§ **Activity**
In the records below, count every line that contains the word "SizedBox" and report only the total.
—————
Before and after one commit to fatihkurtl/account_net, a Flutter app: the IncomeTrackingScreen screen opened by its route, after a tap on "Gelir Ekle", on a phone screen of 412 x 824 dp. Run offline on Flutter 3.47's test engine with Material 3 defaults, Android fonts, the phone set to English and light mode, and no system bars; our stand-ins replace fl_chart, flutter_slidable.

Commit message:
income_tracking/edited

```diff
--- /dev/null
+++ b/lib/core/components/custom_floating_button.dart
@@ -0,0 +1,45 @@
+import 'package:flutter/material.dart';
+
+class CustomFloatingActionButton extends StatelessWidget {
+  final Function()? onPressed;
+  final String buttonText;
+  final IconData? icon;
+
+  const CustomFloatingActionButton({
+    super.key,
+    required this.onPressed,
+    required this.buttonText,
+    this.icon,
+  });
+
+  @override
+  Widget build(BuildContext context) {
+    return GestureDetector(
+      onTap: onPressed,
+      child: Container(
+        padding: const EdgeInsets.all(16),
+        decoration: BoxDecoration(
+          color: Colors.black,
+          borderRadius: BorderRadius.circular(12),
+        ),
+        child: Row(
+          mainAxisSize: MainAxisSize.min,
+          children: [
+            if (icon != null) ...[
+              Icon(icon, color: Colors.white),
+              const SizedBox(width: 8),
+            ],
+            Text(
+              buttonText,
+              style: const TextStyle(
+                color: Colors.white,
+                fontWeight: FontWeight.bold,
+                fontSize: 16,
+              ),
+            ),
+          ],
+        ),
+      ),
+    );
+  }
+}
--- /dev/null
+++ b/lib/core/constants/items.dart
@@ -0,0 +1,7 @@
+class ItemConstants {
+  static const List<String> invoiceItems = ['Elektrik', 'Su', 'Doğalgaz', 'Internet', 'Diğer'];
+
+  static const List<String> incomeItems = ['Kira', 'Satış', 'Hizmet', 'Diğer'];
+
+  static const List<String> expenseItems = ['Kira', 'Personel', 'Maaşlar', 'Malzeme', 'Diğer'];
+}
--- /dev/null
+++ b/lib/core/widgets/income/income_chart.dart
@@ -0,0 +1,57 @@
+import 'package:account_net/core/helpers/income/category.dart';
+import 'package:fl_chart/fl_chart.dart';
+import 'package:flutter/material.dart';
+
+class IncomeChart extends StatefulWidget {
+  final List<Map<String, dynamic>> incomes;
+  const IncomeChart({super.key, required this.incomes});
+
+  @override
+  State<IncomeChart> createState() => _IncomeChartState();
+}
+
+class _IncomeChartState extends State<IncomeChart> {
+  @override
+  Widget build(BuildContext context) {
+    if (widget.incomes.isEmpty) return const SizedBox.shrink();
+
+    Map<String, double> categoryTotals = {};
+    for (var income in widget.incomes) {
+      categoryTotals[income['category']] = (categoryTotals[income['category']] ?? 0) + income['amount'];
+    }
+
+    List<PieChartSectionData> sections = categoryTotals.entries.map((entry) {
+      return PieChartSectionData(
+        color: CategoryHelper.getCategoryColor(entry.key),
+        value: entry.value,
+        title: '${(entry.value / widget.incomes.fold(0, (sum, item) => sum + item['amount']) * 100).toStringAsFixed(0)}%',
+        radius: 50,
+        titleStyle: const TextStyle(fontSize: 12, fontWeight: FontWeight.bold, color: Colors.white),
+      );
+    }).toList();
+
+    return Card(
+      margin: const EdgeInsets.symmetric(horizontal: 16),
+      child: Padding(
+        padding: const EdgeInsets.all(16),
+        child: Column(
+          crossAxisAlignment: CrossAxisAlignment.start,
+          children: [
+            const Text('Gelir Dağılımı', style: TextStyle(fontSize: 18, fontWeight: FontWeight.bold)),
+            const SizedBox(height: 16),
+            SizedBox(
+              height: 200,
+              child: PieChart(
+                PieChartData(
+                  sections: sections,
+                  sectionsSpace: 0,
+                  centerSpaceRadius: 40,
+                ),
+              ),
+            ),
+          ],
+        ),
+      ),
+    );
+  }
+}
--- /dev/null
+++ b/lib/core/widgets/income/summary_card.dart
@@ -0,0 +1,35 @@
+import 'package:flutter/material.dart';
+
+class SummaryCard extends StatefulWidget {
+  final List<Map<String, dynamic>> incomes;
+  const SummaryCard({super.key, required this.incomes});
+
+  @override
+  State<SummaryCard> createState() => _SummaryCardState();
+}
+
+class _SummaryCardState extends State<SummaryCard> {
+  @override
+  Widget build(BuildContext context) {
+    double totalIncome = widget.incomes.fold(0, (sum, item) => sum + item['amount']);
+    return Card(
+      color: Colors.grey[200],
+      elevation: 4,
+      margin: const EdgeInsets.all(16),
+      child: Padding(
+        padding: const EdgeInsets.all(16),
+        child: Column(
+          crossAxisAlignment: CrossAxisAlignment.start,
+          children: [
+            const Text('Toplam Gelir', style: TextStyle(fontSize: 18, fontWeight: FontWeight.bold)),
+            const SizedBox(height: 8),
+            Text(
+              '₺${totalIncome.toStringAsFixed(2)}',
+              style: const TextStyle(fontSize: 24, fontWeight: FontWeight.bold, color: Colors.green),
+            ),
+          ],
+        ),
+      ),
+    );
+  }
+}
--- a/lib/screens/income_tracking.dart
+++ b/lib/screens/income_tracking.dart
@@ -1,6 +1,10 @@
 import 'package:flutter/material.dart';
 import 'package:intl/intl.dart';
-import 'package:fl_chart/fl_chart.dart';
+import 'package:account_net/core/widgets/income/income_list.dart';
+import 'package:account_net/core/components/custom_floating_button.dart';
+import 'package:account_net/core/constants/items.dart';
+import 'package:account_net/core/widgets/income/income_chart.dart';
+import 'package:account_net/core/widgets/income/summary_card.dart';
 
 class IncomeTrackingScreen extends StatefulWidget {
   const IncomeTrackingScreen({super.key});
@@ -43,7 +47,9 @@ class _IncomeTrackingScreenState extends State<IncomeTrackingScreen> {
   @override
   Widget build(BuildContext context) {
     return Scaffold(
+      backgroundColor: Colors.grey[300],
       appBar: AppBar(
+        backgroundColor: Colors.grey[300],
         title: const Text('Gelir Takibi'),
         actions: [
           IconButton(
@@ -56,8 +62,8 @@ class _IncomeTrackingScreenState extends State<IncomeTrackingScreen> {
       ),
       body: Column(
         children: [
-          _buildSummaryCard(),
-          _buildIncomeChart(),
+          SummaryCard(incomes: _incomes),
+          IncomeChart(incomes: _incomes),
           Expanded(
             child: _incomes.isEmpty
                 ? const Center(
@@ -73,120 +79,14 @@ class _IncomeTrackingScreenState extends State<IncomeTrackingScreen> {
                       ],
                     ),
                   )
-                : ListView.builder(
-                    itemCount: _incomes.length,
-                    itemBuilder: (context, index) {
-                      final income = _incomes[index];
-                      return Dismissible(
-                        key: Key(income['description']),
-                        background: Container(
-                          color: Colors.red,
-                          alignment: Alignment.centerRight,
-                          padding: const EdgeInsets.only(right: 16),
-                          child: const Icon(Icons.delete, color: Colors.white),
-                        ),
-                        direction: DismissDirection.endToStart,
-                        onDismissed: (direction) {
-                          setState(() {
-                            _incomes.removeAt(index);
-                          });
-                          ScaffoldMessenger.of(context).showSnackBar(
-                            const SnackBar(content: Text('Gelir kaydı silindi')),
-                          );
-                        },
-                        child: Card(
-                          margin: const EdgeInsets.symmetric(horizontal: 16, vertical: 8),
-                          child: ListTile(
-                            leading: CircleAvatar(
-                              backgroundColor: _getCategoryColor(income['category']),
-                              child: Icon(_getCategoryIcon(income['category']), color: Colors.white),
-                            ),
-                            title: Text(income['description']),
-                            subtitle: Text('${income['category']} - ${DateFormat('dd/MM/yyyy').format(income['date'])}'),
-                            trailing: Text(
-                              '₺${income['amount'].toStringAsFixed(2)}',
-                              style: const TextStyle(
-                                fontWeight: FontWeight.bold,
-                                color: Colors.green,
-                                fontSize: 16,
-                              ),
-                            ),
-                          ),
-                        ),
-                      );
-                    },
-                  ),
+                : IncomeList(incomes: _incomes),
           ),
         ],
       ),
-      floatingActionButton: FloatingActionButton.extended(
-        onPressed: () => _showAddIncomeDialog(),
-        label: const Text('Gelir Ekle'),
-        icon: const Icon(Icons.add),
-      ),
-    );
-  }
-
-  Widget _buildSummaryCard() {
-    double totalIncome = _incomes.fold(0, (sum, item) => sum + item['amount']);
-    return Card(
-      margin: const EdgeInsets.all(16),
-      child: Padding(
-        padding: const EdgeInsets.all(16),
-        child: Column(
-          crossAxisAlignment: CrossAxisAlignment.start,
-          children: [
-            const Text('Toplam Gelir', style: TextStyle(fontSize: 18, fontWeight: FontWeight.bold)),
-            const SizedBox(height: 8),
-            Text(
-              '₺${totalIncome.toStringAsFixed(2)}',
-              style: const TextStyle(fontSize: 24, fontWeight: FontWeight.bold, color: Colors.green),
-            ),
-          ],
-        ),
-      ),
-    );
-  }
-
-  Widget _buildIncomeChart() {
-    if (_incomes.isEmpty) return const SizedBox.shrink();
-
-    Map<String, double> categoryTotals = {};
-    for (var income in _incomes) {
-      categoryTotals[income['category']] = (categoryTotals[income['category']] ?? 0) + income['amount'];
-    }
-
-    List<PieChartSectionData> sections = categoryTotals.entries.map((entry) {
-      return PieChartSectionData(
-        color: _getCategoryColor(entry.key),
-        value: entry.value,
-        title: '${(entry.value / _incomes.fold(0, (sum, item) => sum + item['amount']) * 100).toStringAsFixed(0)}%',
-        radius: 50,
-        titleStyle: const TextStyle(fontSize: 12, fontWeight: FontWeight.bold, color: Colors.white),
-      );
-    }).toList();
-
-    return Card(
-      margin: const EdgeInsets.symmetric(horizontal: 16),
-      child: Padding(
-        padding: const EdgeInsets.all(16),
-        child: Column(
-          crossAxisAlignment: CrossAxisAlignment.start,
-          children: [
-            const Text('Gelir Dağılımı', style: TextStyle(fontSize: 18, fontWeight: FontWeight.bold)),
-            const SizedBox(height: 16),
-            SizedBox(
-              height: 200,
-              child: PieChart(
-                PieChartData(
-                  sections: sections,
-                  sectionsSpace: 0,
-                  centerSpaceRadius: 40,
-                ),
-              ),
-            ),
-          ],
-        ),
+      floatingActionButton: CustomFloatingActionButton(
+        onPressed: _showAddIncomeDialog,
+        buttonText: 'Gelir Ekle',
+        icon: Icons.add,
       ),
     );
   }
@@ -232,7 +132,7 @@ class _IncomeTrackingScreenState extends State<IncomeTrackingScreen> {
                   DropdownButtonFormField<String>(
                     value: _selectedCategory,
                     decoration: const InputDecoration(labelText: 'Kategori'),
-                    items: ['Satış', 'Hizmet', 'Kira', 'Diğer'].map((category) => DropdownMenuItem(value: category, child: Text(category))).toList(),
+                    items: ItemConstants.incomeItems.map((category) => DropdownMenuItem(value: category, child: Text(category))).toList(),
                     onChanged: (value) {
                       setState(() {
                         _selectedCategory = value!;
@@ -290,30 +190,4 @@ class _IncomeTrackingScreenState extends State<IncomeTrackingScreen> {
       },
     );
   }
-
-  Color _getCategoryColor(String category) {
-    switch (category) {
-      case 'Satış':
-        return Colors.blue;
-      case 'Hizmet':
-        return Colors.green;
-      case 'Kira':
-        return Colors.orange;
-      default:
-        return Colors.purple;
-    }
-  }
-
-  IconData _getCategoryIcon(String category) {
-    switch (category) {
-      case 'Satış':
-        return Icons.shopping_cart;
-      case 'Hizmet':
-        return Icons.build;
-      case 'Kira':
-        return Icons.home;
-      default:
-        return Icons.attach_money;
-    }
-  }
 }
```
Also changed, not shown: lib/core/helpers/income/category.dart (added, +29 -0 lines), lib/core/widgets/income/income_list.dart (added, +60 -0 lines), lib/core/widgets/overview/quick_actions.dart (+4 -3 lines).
—————
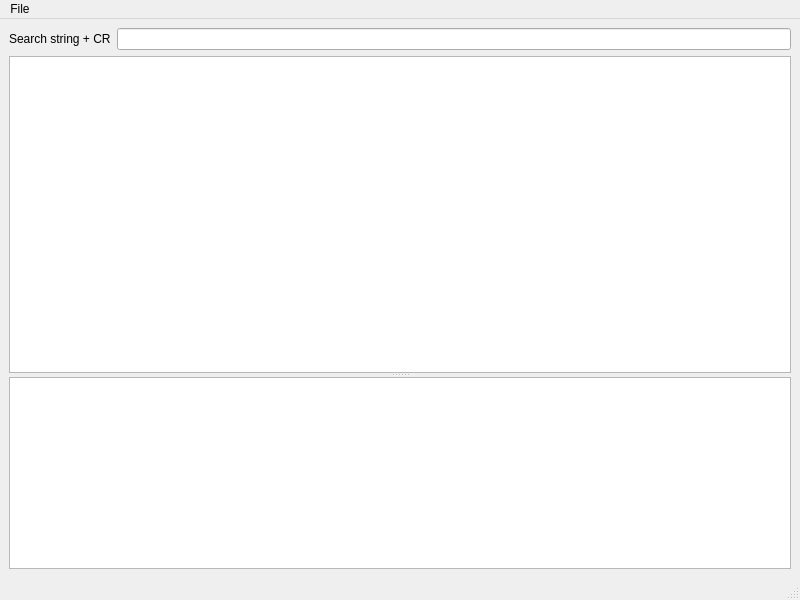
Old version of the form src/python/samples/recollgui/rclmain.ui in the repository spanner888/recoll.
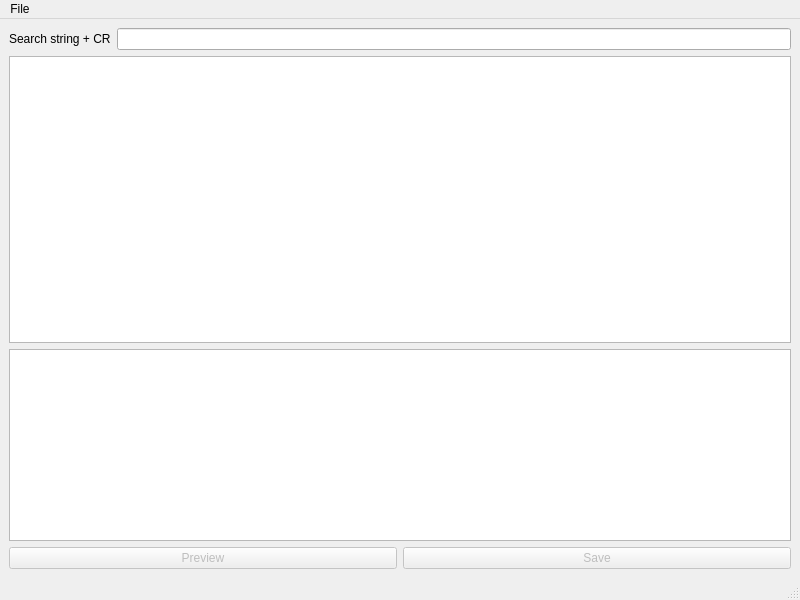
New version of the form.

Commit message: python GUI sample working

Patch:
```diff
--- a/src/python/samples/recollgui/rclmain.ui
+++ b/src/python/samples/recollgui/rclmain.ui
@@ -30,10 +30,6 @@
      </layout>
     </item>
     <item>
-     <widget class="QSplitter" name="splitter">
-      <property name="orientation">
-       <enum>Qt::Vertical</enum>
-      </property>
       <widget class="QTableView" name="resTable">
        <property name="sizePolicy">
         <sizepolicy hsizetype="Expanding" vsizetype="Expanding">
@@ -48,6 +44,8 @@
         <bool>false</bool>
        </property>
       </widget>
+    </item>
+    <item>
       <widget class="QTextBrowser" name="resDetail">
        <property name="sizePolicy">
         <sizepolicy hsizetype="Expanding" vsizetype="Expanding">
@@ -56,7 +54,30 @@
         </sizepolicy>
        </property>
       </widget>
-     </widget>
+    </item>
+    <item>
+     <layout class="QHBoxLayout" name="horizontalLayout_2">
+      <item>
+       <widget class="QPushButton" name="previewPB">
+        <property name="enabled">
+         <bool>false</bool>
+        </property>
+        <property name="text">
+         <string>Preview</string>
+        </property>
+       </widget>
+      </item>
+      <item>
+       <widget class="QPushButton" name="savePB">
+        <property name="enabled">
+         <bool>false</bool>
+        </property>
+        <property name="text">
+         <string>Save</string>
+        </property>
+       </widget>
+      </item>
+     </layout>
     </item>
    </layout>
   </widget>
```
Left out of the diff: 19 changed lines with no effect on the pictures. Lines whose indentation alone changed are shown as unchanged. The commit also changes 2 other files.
—————
§ **Answer space**
9